Prince Fielder got off to an awful start with the Rangers, hitting only .247 with 3 home runs and 16 RBI. After finding out he had a herniated disc in his neck that would require surgery in May, Fielder was shut down for the rest of the season. Soon after the loss of Fielder, Mitch Moreland was also lost for the season due to an ankle injury. Losing Fielder and Moreland led to the Rangers having to use Carlos Pena, Mike Carp, and Brad Snyder, among others, at 1st.
Shin-Soo Choo had a very good April, hitting .319 with a .446 OBP, but struggled the rest of the way battling elbow and ankle injuries. Choo would miss all of September.
Martin Perez, the Rangers’ young lefty, was the lone bright spot in the rotation early on. Perez tossed back-to-back complete game shutouts in April and looked like he was on track to finally cement his spot as a staple in the Rangers’ rotation. But like almost everything for the Rangers in 2014, it didn’t work out that way. Perez struggled in his first two starts in May, only to find out he needed to have season ending Tommy John surgery.
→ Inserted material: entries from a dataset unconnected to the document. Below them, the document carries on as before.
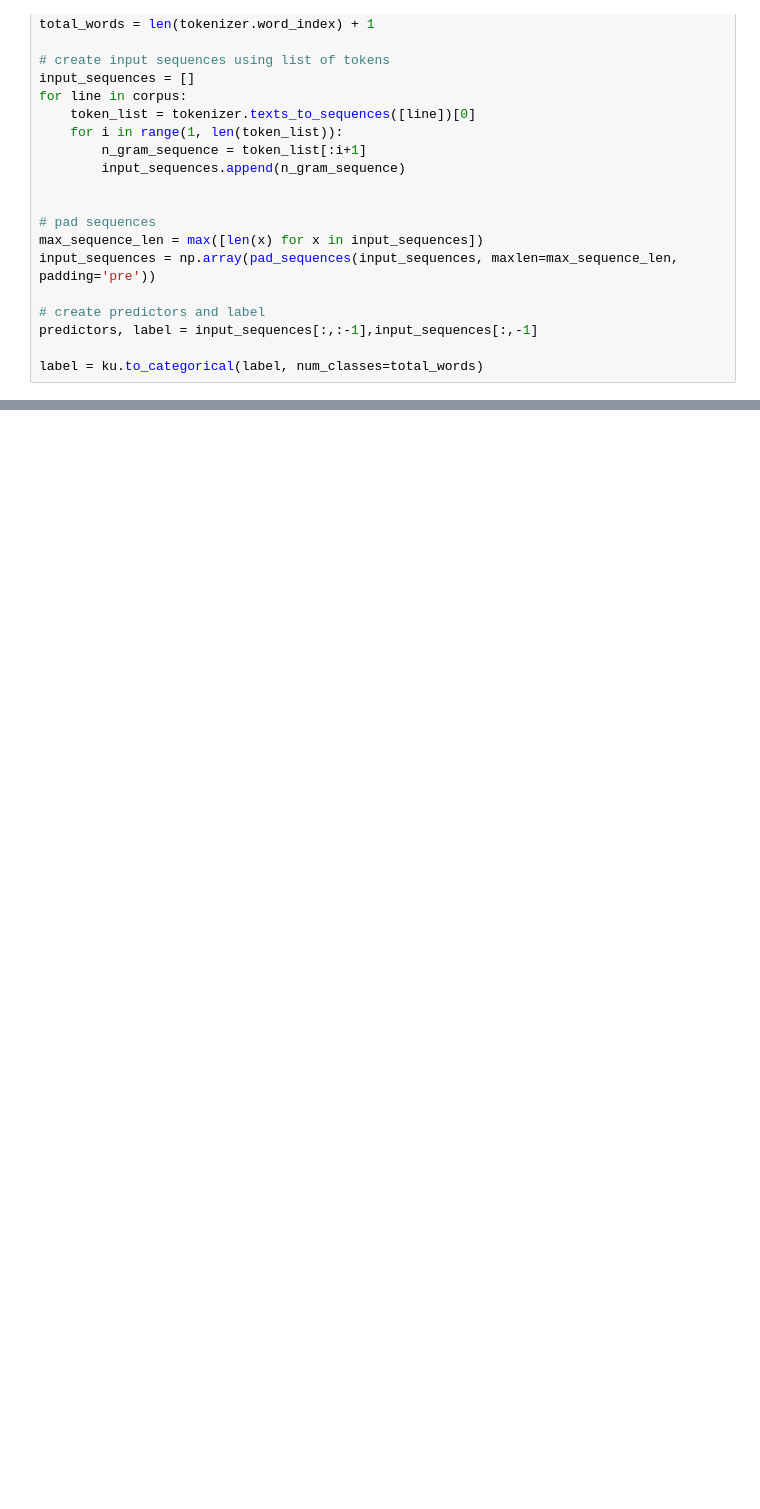
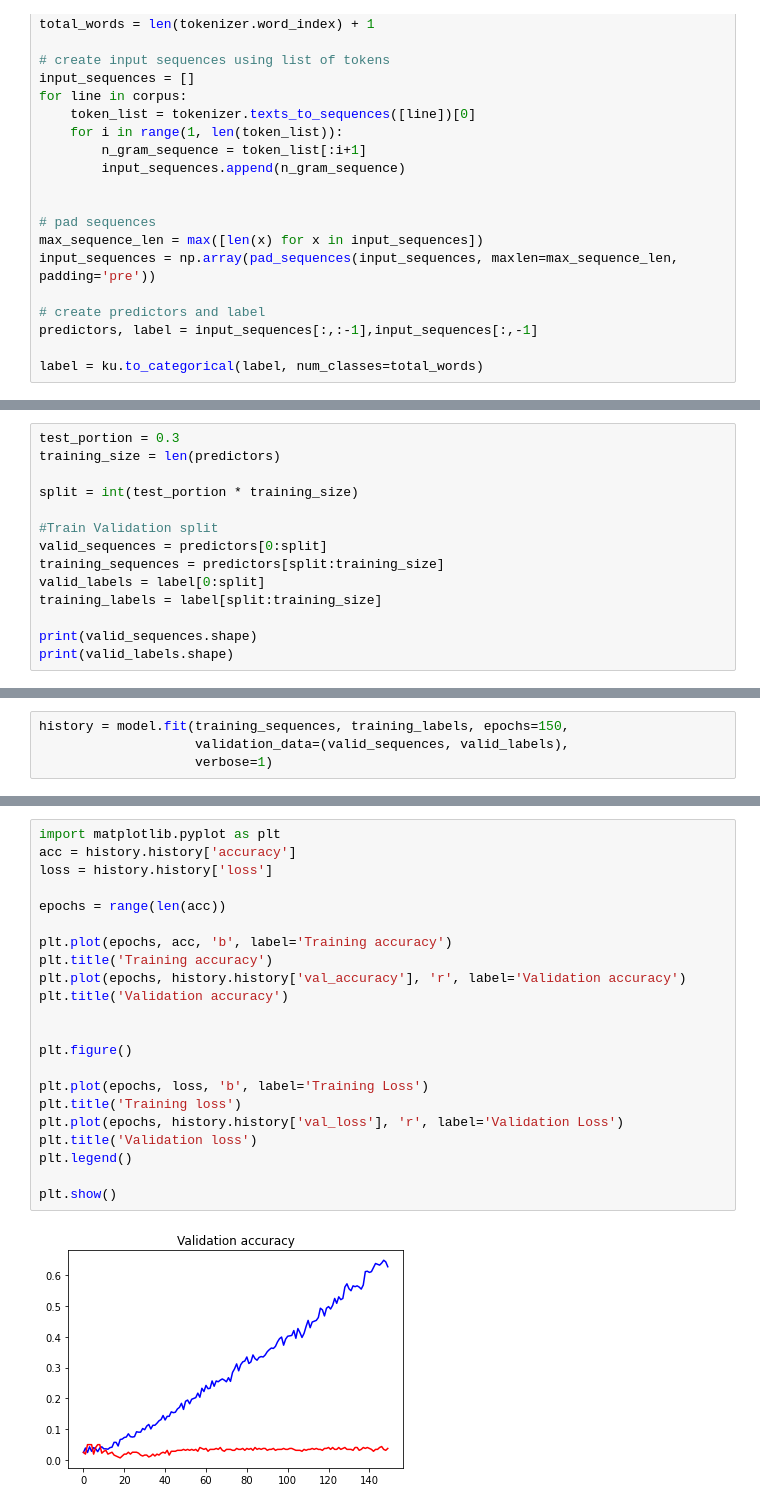
Before and after one commit to PratikshyaM/Natural-Language-Processing, a Jupyter notebook: hindi-poetry-generation.ipynb, the cells around one changed output, grey strips where cells are left out. Cells and saved outputs as stored; diff of their text form; blank space fills up the shorter version.

```diff
--- a/hindi-poetry-generation.ipynb
+++ b/hindi-poetry-generation.ipynb
@@ -73,0 +76,14 @@ label = ku.to_categorical(label, num_classes=total_words)
+# %%
+test_portion = 0.3
+training_size = len(predictors)
+
+split = int(test_portion * training_size)
+
+#Train Validation split
+valid_sequences = predictors[0:split]
+training_sequences = predictors[split:training_size]
+valid_labels = label[0:split]
+training_labels = label[split:training_size]
+
+print(valid_sequences.shape)
+print(valid_labels.shape)
@@ -99,3 +120,7 @@ Trainable params: 3,266,875
 Non-trainable params: 0
 _________________________________________________________________
 None
+# %%
+history = model.fit(training_sequences, training_labels, epochs=150,
+                    validation_data=(valid_sequences, valid_labels),
+                    verbose=1)
@@ -101,0 +145,24 @@ None
+# %%
+import matplotlib.pyplot as plt
+acc = history.history['accuracy']
+loss = history.history['loss']
+
+epochs = range(len(acc))
+
+plt.plot(epochs, acc, 'b', label='Training accuracy')
+plt.title('Training accuracy')
+plt.plot(epochs, history.history['val_accuracy'], 'r', label='Validation accuracy')
+plt.title('Validation accuracy')
+
+
+plt.figure()
+
+plt.plot(epochs, loss, 'b', label='Training Loss')
+plt.title('Training loss')
+plt.plot(epochs, history.history['val_loss'], 'r', label='Validation Loss')
+plt.title('Validation loss')
+plt.legend()
+
+plt.show()
+# %% [output]
+[figure, added]
```
Also changed, not shown: parts of 13 cells of this notebook.
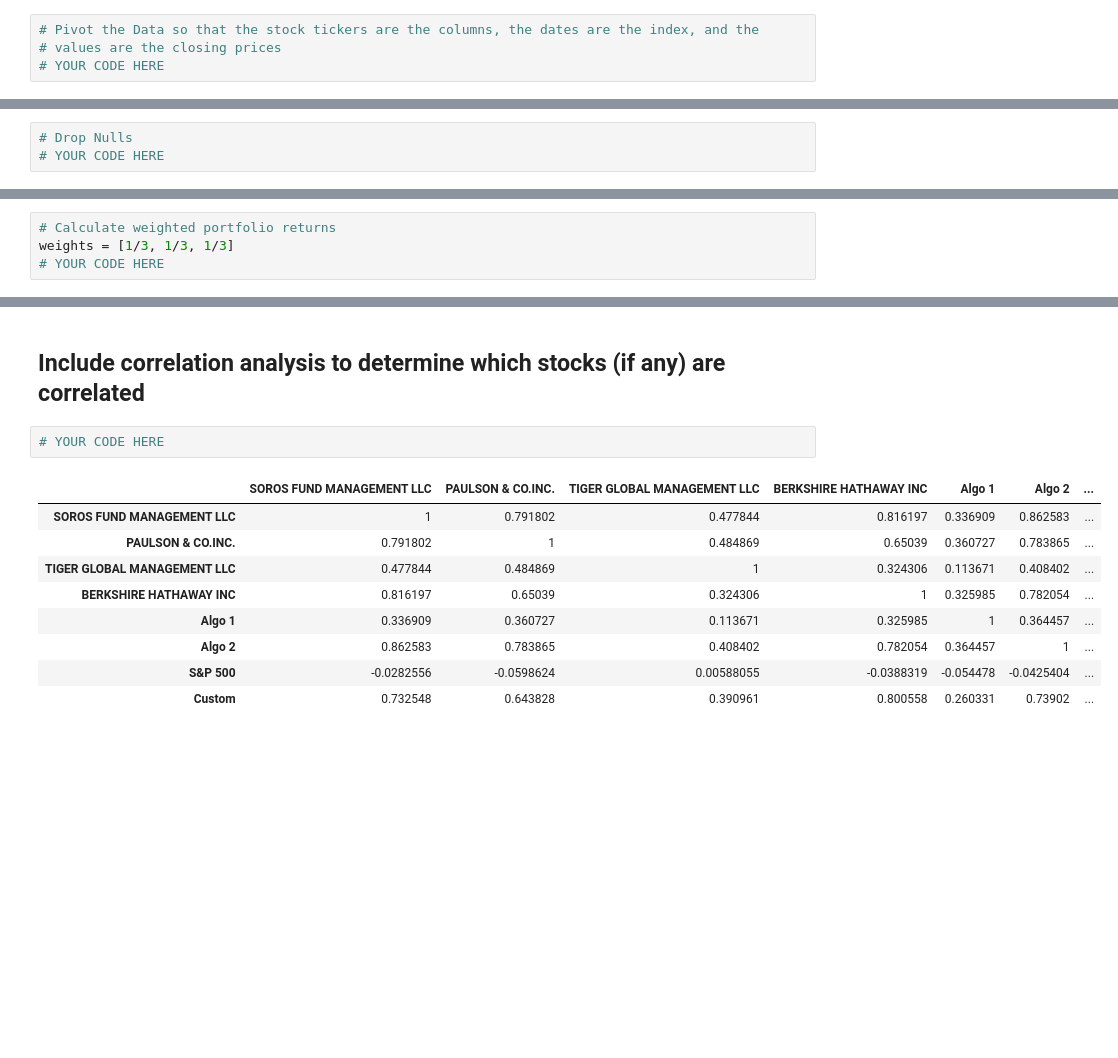
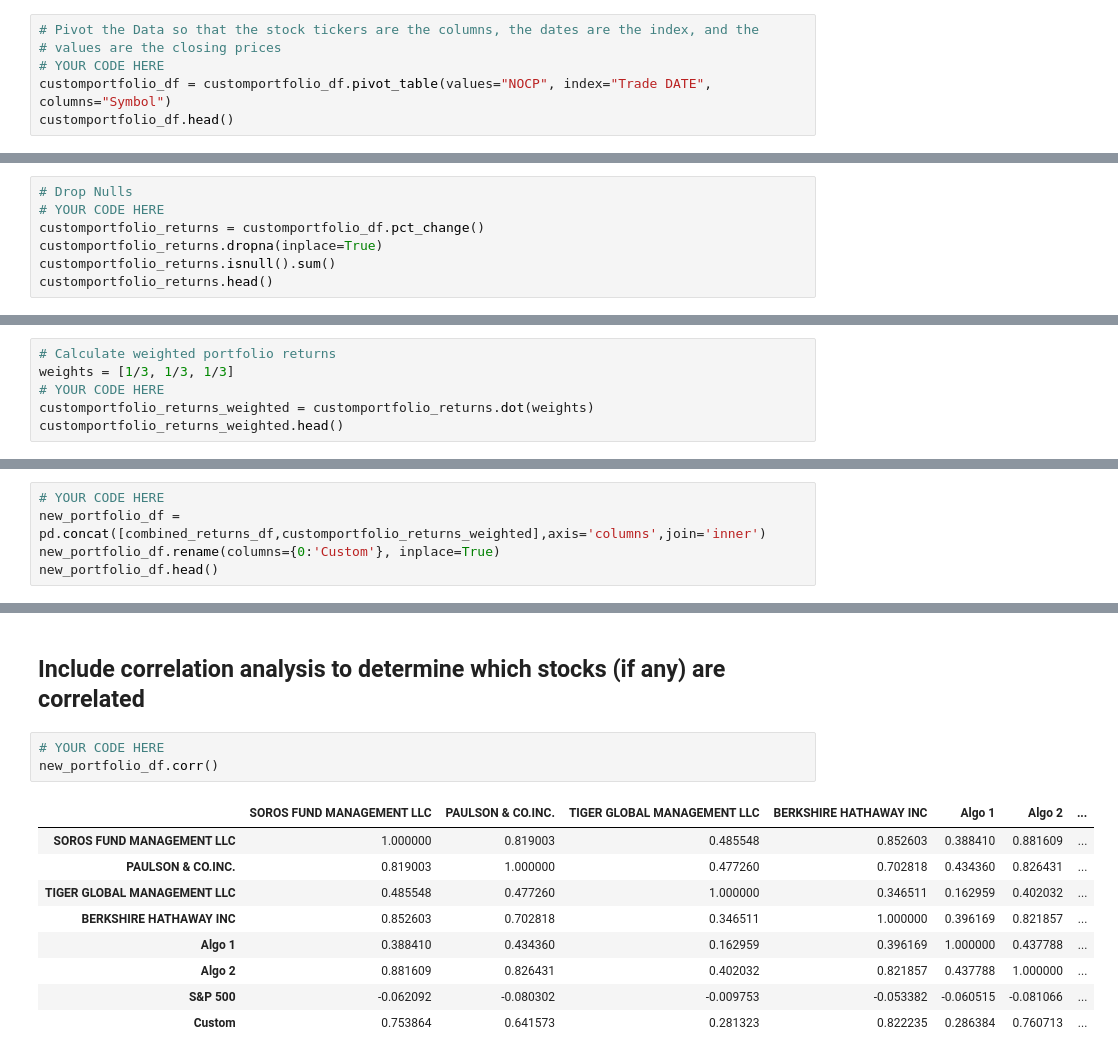
Before and after one commit to jcsoliman/Portfolio-Analysis, a Jupyter notebook: whale_analysis.ipynb, the cells around one changed output, grey strips where cells are left out. Drawn from its saved outputs; the diff is of its cells as text; blank space fills up the shorter version.

```diff
--- a/whale_analysis.ipynb
+++ b/whale_analysis.ipynb
@@ -423,4 +436,6 @@ In this section, you will build your own portfolio of stocks, calculate the retu
 # Pivot the Data so that the stock tickers are the columns, the dates are the index, and the
 # values are the closing prices
 # YOUR CODE HERE
+customportfolio_df = customportfolio_df.pivot_table(values="NOCP", index="Trade DATE", columns="Symbol")
+customportfolio_df.head()
 # %% [output]
@@ -434,4 +449,8 @@ In this section, you will build your own portfolio of stocks, calculate the retu
 # %%
 # Drop Nulls
 # YOUR CODE HERE
+customportfolio_returns = customportfolio_df.pct_change()
+customportfolio_returns.dropna(inplace=True)
+customportfolio_returns.isnull().sum()
+customportfolio_returns.head()
 # %% [output]
@@ -448,5 +467,7 @@ In this section, you will build your own portfolio of stocks, calculate the retu
 # Calculate weighted portfolio returns
 weights = [1/3, 1/3, 1/3]
 # YOUR CODE HERE
+customportfolio_returns_weighted = customportfolio_returns.dot(weights)
+customportfolio_returns_weighted.head()
 # %% [output]
 Trade DATE
@@ -470,0 +482,5 @@ dtype: float64
+# %%
+# YOUR CODE HERE
+new_portfolio_df = pd.concat([combined_returns_df,customportfolio_returns_weighted],axis='columns',join='inner')
+new_portfolio_df.rename(columns={0:'Custom'}, inplace=True)
+new_portfolio_df.head()
@@ -521,13 +554,14 @@ dtype: float64
 ## Include correlation analysis to determine which stocks (if any) are correlated
 # %%
 # YOUR CODE HERE
+new_portfolio_df.corr()
 # %% [output]
 |  | SOROS FUND MANAGEMENT LLC | PAULSON & CO.INC. | TIGER GLOBAL MANAGEMENT LLC | BERKSHIRE HATHAWAY INC | Algo 1 | Algo 2 | ... |
-| SOROS FUND MANAGEMENT LLC | 1 | 0.791802 | 0.477844 | 0.816197 | 0.336909 | 0.862583 | ... |
-| PAULSON & CO.INC. | 0.791802 | 1 | 0.484869 | 0.65039 | 0.360727 | 0.783865 | ... |
-| TIGER GLOBAL MANAGEMENT LLC | 0.477844 | 0.484869 | 1 | 0.324306 | 0.113671 | 0.408402 | ... |
-| BERKSHIRE HATHAWAY INC | 0.816197 | 0.65039 | 0.324306 | 1 | 0.325985 | 0.782054 | ... |
-| Algo 1 | 0.336909 | 0.360727 | 0.113671 | 0.325985 | 1 | 0.364457 | ... |
-| Algo 2 | 0.862583 | 0.783865 | 0.408402 | 0.782054 | 0.364457 | 1 | ... |
-| S&P 500 | -0.0282556 | -0.0598624 | 0.00588055 | -0.0388319 | -0.054478 | -0.0425404 | ... |
-| Custom | 0.732548 | 0.643828 | 0.390961 | 0.800558 | 0.260331 | 0.73902 | ... |
+| SOROS FUND MANAGEMENT LLC | 1.000000 | 0.819003 | 0.485548 | 0.852603 | 0.388410 | 0.881609 | ... |
+| PAULSON & CO.INC. | 0.819003 | 1.000000 | 0.477260 | 0.702818 | 0.434360 | 0.826431 | ... |
+| TIGER GLOBAL MANAGEMENT LLC | 0.485548 | 0.477260 | 1.000000 | 0.346511 | 0.162959 | 0.402032 | ... |
+| BERKSHIRE HATHAWAY INC | 0.852603 | 0.702818 | 0.346511 | 1.000000 | 0.396169 | 0.821857 | ... |
+| Algo 1 | 0.388410 | 0.434360 | 0.162959 | 0.396169 | 1.000000 | 0.437788 | ... |
+| Algo 2 | 0.881609 | 0.826431 | 0.402032 | 0.821857 | 0.437788 | 1.000000 | ... |
+| S&P 500 | -0.062092 | -0.080302 | -0.009753 | -0.053382 | -0.060515 | -0.081066 | ... |
+| Custom | 0.753864 | 0.641573 | 0.281323 | 0.822235 | 0.286384 | 0.760713 | ... |
```
Also changed, not shown: parts of 30 cells of this notebook, 10 other files.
Perez and Saunders each made only eight starts. Harrison managed four. Holland returned late in the season and was fantastic, but made only six starts. Yu Darvish made 22 starts before being shut down late in the season. Colby Lewis lead the team in starts with 29. After a rocky first half, he was more than serviceable in the second half. At that point, the damage was already done.
The rotation and the bullpen was a constant revolving door of whoever the next warm body was. Joakim Soria was very good in the closer role for the Rangers and when the team fell out of the race, he was dealt to the Tigers for pitching prospects, Jake Thompson and Corey Knebel. Talented, but enigmatic reliever, Neftali Feliz was reinserted into the closer’s role. Steady set-up man, Jason Frasor was dealt to Kansas City in exchange for reliever Spencer Patton. Aside from those swaps, a lot of names that emerged on the Rangers’ pitching staff seemed to come out of nowhere. Seeing names like Phil Klein, Jon Edwards, Ben Rowen, Jerome Williams, Ryan Feierabend, and Hector Noesi, among others, was an obvious indicator that 2014 did not managw to go as planned. One of the biggest problems in 2014 was that the Rangers didn’t have nearly enough depth to cover the overwhelming amount of injuries to the pitching staff.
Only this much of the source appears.